I'm back on the air. Let it be known that, as an elementary school principal, I relish every chance I get to grab that intercom microphone, press the red button, and send my voice reverberating down the hallway into all the classrooms. This is the big payoff for all that effort spent getting certified for administrative work. And now I am master of a medium that begs for creativity and mirth.
Surely you remember as a child what awe was inspired by The Voice of Authority coming over the school airwaves to your homeroom. That public address system seemed more powerful than either radio or television when every classroom and every school hallway reverberated with news from "the office." I recall as a 7-year-old assuming that everyone I knew was participating in a "broadcast" moment.
For all I knew the principal was broadcasting to the whole city: Traffic was grinding to a halt, pedestrians were freezing to the sidewalk to repeat the pledge of allegiance, their hands over their hearts, just as we were down the hall in Mrs. Lee's classroom.
Now that I have risen to the level of my media ambitions, oh the power I feel as my amplification fantasies come true. One can not only broadcast to the entire school, but can single out individual classrooms. Do you recall hearing the speaker above the door come to life with a message like "Mrs. Smith, can you take a phone call?" Or "Mr. Johnson, would you please bring your attendance to the secretary?"
Or "Mrs. Lee, would you please send Todd down to the office ... again." The PA system defined omniscience. I even theorized that because the voice could reach everywhere, there must be commensurate powers of visual observation - a scary thought that certainly reformed many a grade school rapscallion.
And yet I have come to feel that the principals in my elementary schools never made the fullest use of their opportunities: Their restraint seemed incomprehensible to me.

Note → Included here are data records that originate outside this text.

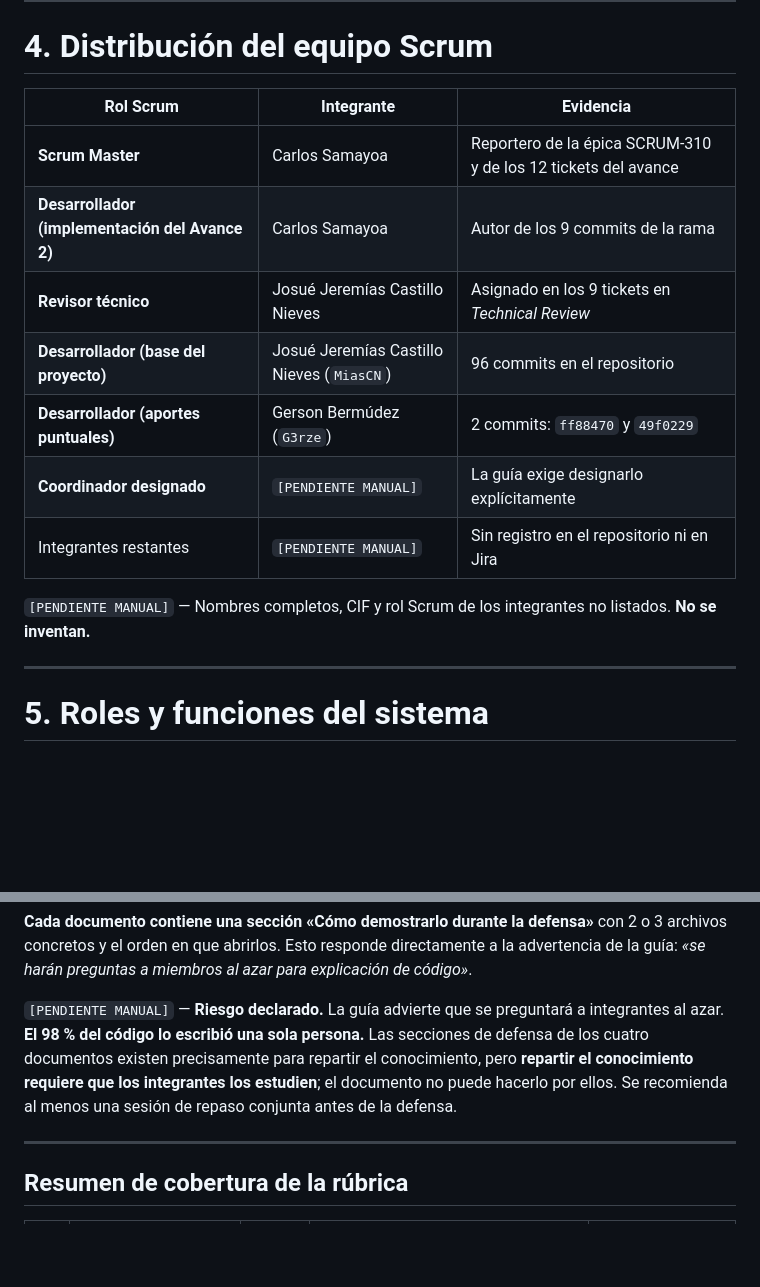
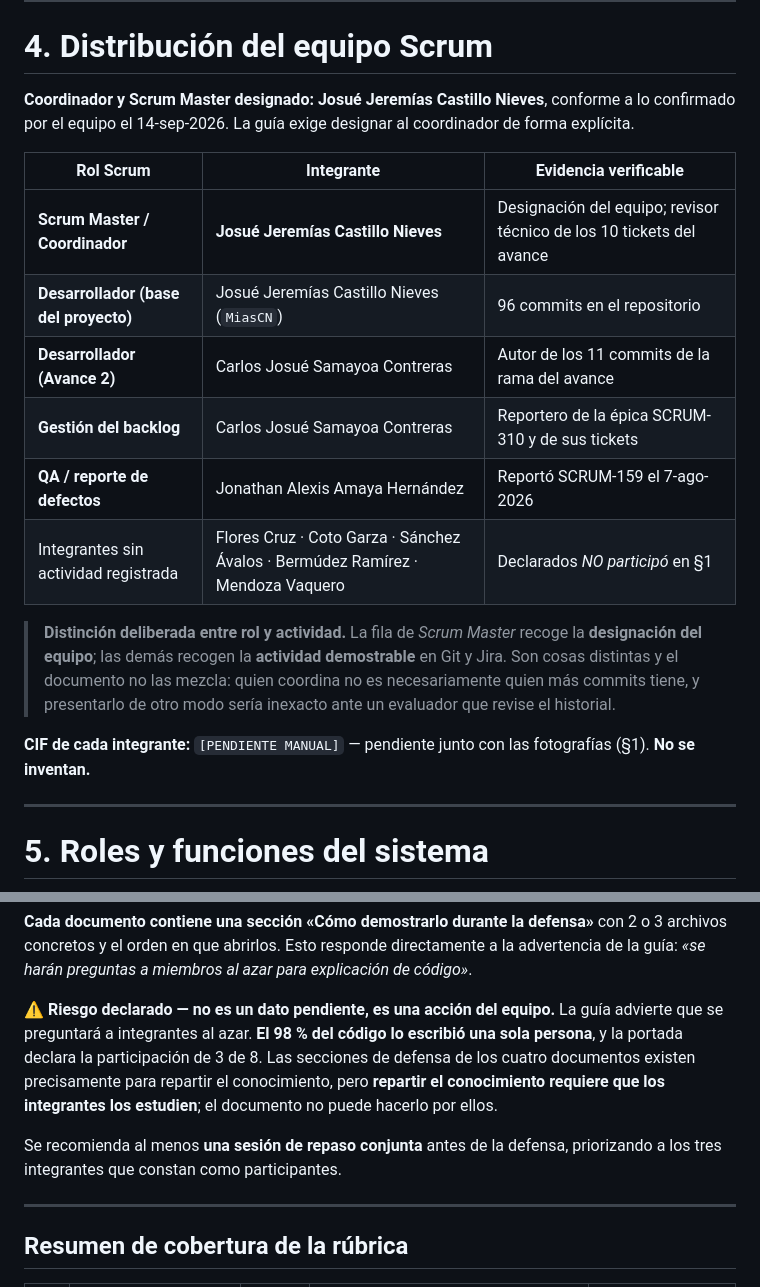
Before and after one commit to Miascn/AsociacionComunal, a Markdown page: docs/avance2/AVANCE_2.md, 2 parts joined by grey strips. GitHub-like rendering; blank space fills up the shorter version.

```diff
--- a/docs/avance2/AVANCE_2.md
+++ b/docs/avance2/AVANCE_2.md
@@ -101,17 +119,20 @@ Estos sí se redactan para este avance, y corresponden exactamente al trabajo ej
 
 # 4. Distribución del equipo Scrum
 
-| Rol Scrum | Integrante | Evidencia |
+**Coordinador y Scrum Master designado: Josué Jeremías Castillo Nieves**, conforme a lo confirmado por el equipo el 14-sep-2026. La guía exige designar al coordinador de forma explícita.
+
+| Rol Scrum | Integrante | Evidencia verificable |
 |---|---|---|
-| **Scrum Master** | Carlos Samayoa | Reportero de la épica SCRUM-310 y de los 12 tickets del avance |
-| **Desarrollador (implementación del Avance 2)** | Carlos Samayoa | Autor de los 9 commits de la rama |
-| **Revisor técnico** | Josué Jeremías Castillo Nieves | Asignado en los 9 tickets en *Technical Review* |
+| **Scrum Master / Coordinador** | **Josué Jeremías Castillo Nieves** | Designación del equipo; revisor técnico de los 10 tickets del avance |
 | **Desarrollador (base del proyecto)** | Josué Jeremías Castillo Nieves (`MiasCN`) | 96 commits en el repositorio |
-| **Desarrollador (aportes puntuales)** | Gerson Bermúdez (`G3rze`) | 2 commits: `ff88470` y `49f0229` |
-| **Coordinador designado** | `[PENDIENTE MANUAL]` | La guía exige designarlo explícitamente |
-| Integrantes restantes | `[PENDIENTE MANUAL]` | Sin registro en el repositorio ni en Jira |
+| **Desarrollador (Avance 2)** | Carlos Josué Samayoa Contreras | Autor de los 11 commits de la rama del avance |
+| **Gestión del backlog** | Carlos Josué Samayoa Contreras | Reportero de la épica SCRUM-310 y de sus tickets |
+| **QA / reporte de defectos** | Jonathan Alexis Amaya Hernández | Reportó SCRUM-159 el 7-ago-2026 |
+| Integrantes sin actividad registrada | Flores Cruz · Coto Garza · Sánchez Ávalos · Bermúdez Ramírez · Mendoza Vaquero | Declarados *NO participó* en §1 |
 
-`[PENDIENTE MANUAL]` — Nombres completos, CIF y rol Scrum de los integrantes no listados. **No se inventan.**
+> **Distinción deliberada entre rol y actividad.** La fila de *Scrum Master* recoge la **designación del equipo**; las demás recogen la **actividad demostrable** en Git y Jira. Son cosas distintas y el documento no las mezcla: quien coordina no es necesariamente quien más commits tiene, y presentarlo de otro modo sería inexacto ante un evaluador que revise el historial.
+
+**CIF de cada integrante:** `[PENDIENTE MANUAL]` — pendiente junto con las fotografías (§1). **No se inventan.**
 
 ---
 
@@ -833,7 +856,9 @@ Comando de verificación, ejecutable por cualquiera desde un clon limpio:
 
 **Cada documento contiene una sección «Cómo demostrarlo durante la defensa»** con 2 o 3 archivos concretos y el orden en que abrirlos. Esto responde directamente a la advertencia de la guía: *«se harán preguntas a miembros al azar para explicación de código»*.
 
-`[PENDIENTE MANUAL]` — **Riesgo declarado.** La guía advierte que se preguntará a integrantes al azar. **El 98 % del código lo escribió una sola persona.** Las secciones de defensa de los cuatro documentos existen precisamente para repartir el conocimiento, pero **repartir el conocimiento requiere que los integrantes los estudien**; el documento no puede hacerlo por ellos. Se recomienda al menos una sesión de repaso conjunta antes de la defensa.
+⚠️ **Riesgo declarado — no es un dato pendiente, es una acción del equipo.** La guía advierte que se preguntará a integrantes al azar. **El 98 % del código lo escribió una sola persona**, y la portada declara la participación de 3 de 8. Las secciones de defensa de los cuatro documentos existen precisamente para repartir el conocimiento, pero **repartir el conocimiento requiere que los integrantes los estudien**; el documento no puede hacerlo por ellos.
+
+Se recomienda al menos **una sesión de repaso conjunta** antes de la defensa, priorizando a los tres integrantes que constan como participantes.
 
 ---
 
```
Also changed, not shown: other parts of docs/avance2/AVANCE_2.md (+49 -25 lines).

My power of the airwaves brings out in me a streak of mirth best described as the Thousand Clowns syndrome, from the movie of the same name.
My mother thought that the pinnacle of humor was Jason Robards leaning out the window of his New York City apartment, megaphone in hand, to shout: "All right, all you campers! Now hear this!" every morning. The assumption: Your neighborhood always has needed and always will need wry comments from a mirthful wiseacre on the fourth-floor fire escape.
Any elementary school is ripe for the mirth of a thousand clowns. For instance, how much more interesting might homeroom be if the fourth grade were startled by "Welcome to McDonald's. May I take your order?"
The sixth grade might enjoy: "Principal Nelson coming to you live on WKID - and some fortunate caller today is going win free tickets to the head of the lunch line ... but first let's check out traffic by the jungle gym."
During the eighth-grade basketball game: "This is Vince Scully and Todd Nelson welcoming you to Monday Night Basketball where the Tigers are taking on the Seahawks for a chance to win the Northern Division championship series." Followed, of course, by some astute color commentary and play-by-play stats.
How would you feel about Homer Simpson calling your classroom to say your mom was here with your lunch?
Perhaps Cookie Monster should lead the pledge of allegiance for the kindergarten some day? Or perhaps we'll just announce bus dismissal like this: "Kirk to Enterprise. Mr. Scott, we're ready to beam up. And we will leave no child behind."
Sadly, my audience is from "Star Trek: The Next Generation," at best. But I'm encouraged by the fact that today's shtick - getting everyone on the bus for the field trip - worked pretty well: "Welcome to Adams School Air, Flight No. 2 to Main Street." Over and out.